The impact of the coronavirus pandemic on mortality in the US could be underestimated by about one-third, according to new research from the Centers for Disease Control and Prevention, and may understate effects on younger adults and Hispanic or Latino people.
The US had reported 216,025 deaths from coronavirus as of October 15, a group of researchers wrote in a summary report released by the CDC on October 20, but an estimated 299,028 excess deaths have occurred in the country from late January through October 3.
Excess deaths are typically defined as the number of individuals who have died from all causes, over and above the expected number of fatalities for a given location and time.

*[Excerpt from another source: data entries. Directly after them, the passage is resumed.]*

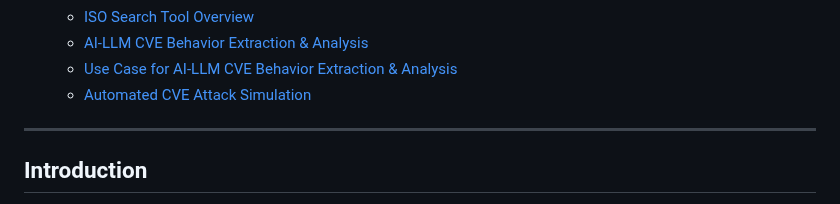
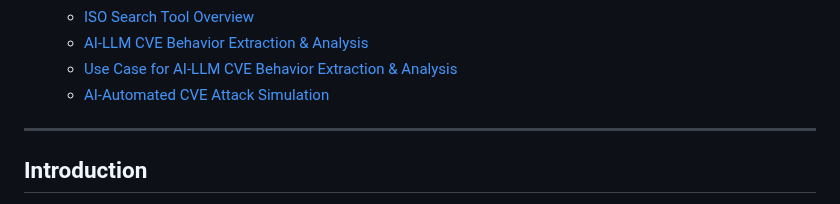
Before and after one commit to Wong-Kai-Xian/CVE_Threat_Intelligence_Toolkit, a Markdown page: README.md, the part around the change. GitHub-like rendering.

```diff
--- a/README.md
+++ b/README.md
@@ -47,7 +47,7 @@ TOC
   - [ISO Search Tool Overview](#iso-search-tool-overview)
   - [AI-LLM CVE Behavior Extraction & Analysis](#ai-llm-cve-behavior-extraction--analysis)
   - [Use Case for AI-LLM CVE Behavior Extraction & Analysis](#use-case-for-ai-llm-cve-behavior-extraction--analysis)
-  - [Automated CVE Attack Simulation](#automated-cve-attack-simulation)
+  - [AI-Automated CVE Attack Simulation](#ai-powered-automated-cve-simulation)
 
 
 ---
```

Whereas estimates of the number of fatalities directly attributable to coronavirus might be limited by factors such as the availability and use of diagnostic tests, an analysis of excess deaths is freer from such limitations because it examines the extent to which an observed number of deaths differs from historical trends.
The difference between the number of Covid-related fatalities and total excess deaths may represent a combination of more coronavirus-related deaths than officially counted or those that had been indirectly associated, such as by putting of treatment for another disease or suicide.
To estimate the impact of the pandemic, the researchers examined weekly numbers of deaths by age group and race/ethnicity occurring in 2020 and the average number occurring in the same week during 2015 to 2019.The age group that had the largest average percentage change in deaths from January 26 to October 3 compared with previous years was for adults aged 25 to 44, at 26.5 per cent, while the number of deaths among persons aged less than 25 were 2 per cent below average.
For adults aged 45 to 64, 65 to 74, 75 to 84 and more than 85, deaths were 14.4 per cent, 24.1 per cent, 21.5 per cent and 14.7 per cent above average, respectively. Nominally, the group aged 75 to 84 had the most excess deaths this year, at 94,646.
By race and ethnicity, the group with the fewest excess deaths were among non-Hispanic American Indian or Alaska native, at 3,412, although this was about 29 per cent higher than average. Excess deaths for black persons was 33 per cent higher than the historical norm and 36.6 per cent above average for Asian persons.
The largest average percentage increase in excess deaths was for Hispanic persons, which was nearly 54 per cent higher than average.
White people represented the largest number of excess deaths, of 171,491, which was 11.9 per cent higher than average.